• Exercise brief
Retype the complete listing exactly as it appears.

• Material shown
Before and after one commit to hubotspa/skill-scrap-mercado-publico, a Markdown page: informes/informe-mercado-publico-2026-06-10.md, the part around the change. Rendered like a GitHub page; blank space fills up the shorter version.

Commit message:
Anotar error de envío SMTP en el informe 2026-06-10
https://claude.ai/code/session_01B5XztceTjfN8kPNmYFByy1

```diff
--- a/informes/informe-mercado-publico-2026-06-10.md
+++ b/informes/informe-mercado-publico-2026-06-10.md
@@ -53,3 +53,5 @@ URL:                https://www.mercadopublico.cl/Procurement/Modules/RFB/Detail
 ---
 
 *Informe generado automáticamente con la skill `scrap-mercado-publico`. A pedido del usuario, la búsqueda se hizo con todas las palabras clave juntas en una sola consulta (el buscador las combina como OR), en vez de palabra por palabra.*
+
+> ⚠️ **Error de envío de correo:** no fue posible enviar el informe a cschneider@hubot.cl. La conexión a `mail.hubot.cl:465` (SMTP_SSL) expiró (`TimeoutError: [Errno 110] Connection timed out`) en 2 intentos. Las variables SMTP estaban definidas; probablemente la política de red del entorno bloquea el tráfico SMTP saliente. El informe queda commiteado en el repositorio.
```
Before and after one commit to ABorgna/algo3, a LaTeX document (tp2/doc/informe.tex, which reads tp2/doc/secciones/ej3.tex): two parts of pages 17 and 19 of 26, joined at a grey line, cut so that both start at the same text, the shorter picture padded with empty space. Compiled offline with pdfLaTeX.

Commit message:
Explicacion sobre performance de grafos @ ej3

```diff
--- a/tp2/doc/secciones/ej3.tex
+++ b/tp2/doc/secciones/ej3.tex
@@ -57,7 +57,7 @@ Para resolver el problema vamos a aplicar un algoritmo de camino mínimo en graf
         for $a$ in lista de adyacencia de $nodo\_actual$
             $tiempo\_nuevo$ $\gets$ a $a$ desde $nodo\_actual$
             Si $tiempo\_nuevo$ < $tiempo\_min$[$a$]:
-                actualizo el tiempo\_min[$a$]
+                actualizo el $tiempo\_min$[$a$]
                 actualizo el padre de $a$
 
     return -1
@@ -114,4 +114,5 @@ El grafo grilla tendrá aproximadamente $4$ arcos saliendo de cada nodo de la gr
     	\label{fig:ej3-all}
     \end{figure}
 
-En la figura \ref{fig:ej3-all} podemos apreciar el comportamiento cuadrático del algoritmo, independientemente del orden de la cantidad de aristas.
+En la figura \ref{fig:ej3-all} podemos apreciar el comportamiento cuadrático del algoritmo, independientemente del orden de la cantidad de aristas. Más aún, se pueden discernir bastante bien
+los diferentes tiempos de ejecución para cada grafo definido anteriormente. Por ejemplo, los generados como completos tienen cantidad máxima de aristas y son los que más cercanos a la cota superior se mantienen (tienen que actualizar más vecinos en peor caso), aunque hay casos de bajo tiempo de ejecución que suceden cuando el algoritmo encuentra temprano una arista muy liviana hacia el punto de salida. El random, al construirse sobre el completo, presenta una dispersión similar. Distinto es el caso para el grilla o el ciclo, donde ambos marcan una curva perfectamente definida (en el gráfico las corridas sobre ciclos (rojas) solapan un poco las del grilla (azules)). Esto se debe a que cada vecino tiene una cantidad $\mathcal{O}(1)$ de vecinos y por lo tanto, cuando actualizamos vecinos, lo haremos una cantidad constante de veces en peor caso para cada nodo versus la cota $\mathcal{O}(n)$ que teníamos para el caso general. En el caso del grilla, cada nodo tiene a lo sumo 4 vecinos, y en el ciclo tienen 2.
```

• Task answer
Before and after one commit to hubotspa/skill-scrap-mercado-publico, a Markdown page: informes/informe-mercado-publico-2026-06-10.md, the part around the change. Rendered like a GitHub page; blank space fills up the shorter version.

Commit message:
Anotar error de envío SMTP en el informe 2026-06-10
https://claude.ai/code/session_01B5XztceTjfN8kPNmYFByy1

```diff
--- a/informes/informe-mercado-publico-2026-06-10.md
+++ b/informes/informe-mercado-publico-2026-06-10.md
@@ -53,3 +53,5 @@ URL:                https://www.mercadopublico.cl/Procurement/Modules/RFB/Detail
 ---
 
 *Informe generado automáticamente con la skill `scrap-mercado-publico`. A pedido del usuario, la búsqueda se hizo con todas las palabras clave juntas en una sola consulta (el buscador las combina como OR), en vez de palabra por palabra.*
+
+> ⚠️ **Error de envío de correo:** no fue posible enviar el informe a cschneider@hubot.cl. La conexión a `mail.hubot.cl:465` (SMTP_SSL) expiró (`TimeoutError: [Errno 110] Connection timed out`) en 2 intentos. Las variables SMTP estaban definidas; probablemente la política de red del entorno bloquea el tráfico SMTP saliente. El informe queda commiteado en el repositorio.
```
Before and after one commit to ABorgna/algo3, a LaTeX document (tp2/doc/informe.tex, which reads tp2/doc/secciones/ej3.tex): two parts of pages 17 and 19 of 26, joined at a grey line, cut so that both start at the same text, the shorter picture padded with empty space. Compiled offline with pdfLaTeX.

Commit message:
Explicacion sobre performance de grafos @ ej3

```diff
--- a/tp2/doc/secciones/ej3.tex
+++ b/tp2/doc/secciones/ej3.tex
@@ -57,7 +57,7 @@ Para resolver el problema vamos a aplicar un algoritmo de camino mínimo en graf
         for $a$ in lista de adyacencia de $nodo\_actual$
             $tiempo\_nuevo$ $\gets$ a $a$ desde $nodo\_actual$
             Si $tiempo\_nuevo$ < $tiempo\_min$[$a$]:
-                actualizo el tiempo\_min[$a$]
+                actualizo el $tiempo\_min$[$a$]
                 actualizo el padre de $a$
 
     return -1
@@ -114,4 +114,5 @@ El grafo grilla tendrá aproximadamente $4$ arcos saliendo de cada nodo de la gr
     	\label{fig:ej3-all}
     \end{figure}
 
-En la figura \ref{fig:ej3-all} podemos apreciar el comportamiento cuadrático del algoritmo, independientemente del orden de la cantidad de aristas.
+En la figura \ref{fig:ej3-all} podemos apreciar el comportamiento cuadrático del algoritmo, independientemente del orden de la cantidad de aristas. Más aún, se pueden discernir bastante bien
+los diferentes tiempos de ejecución para cada grafo definido anteriormente. Por ejemplo, los generados como completos tienen cantidad máxima de aristas y son los que más cercanos a la cota superior se mantienen (tienen que actualizar más vecinos en peor caso), aunque hay casos de bajo tiempo de ejecución que suceden cuando el algoritmo encuentra temprano una arista muy liviana hacia el punto de salida. El random, al construirse sobre el completo, presenta una dispersión similar. Distinto es el caso para el grilla o el ciclo, donde ambos marcan una curva perfectamente definida (en el gráfico las corridas sobre ciclos (rojas) solapan un poco las del grilla (azules)). Esto se debe a que cada vecino tiene una cantidad $\mathcal{O}(1)$ de vecinos y por lo tanto, cuando actualizamos vecinos, lo haremos una cantidad constante de veces en peor caso para cada nodo versus la cota $\mathcal{O}(n)$ que teníamos para el caso general. En el caso del grilla, cada nodo tiene a lo sumo 4 vecinos, y en el ciclo tienen 2.
```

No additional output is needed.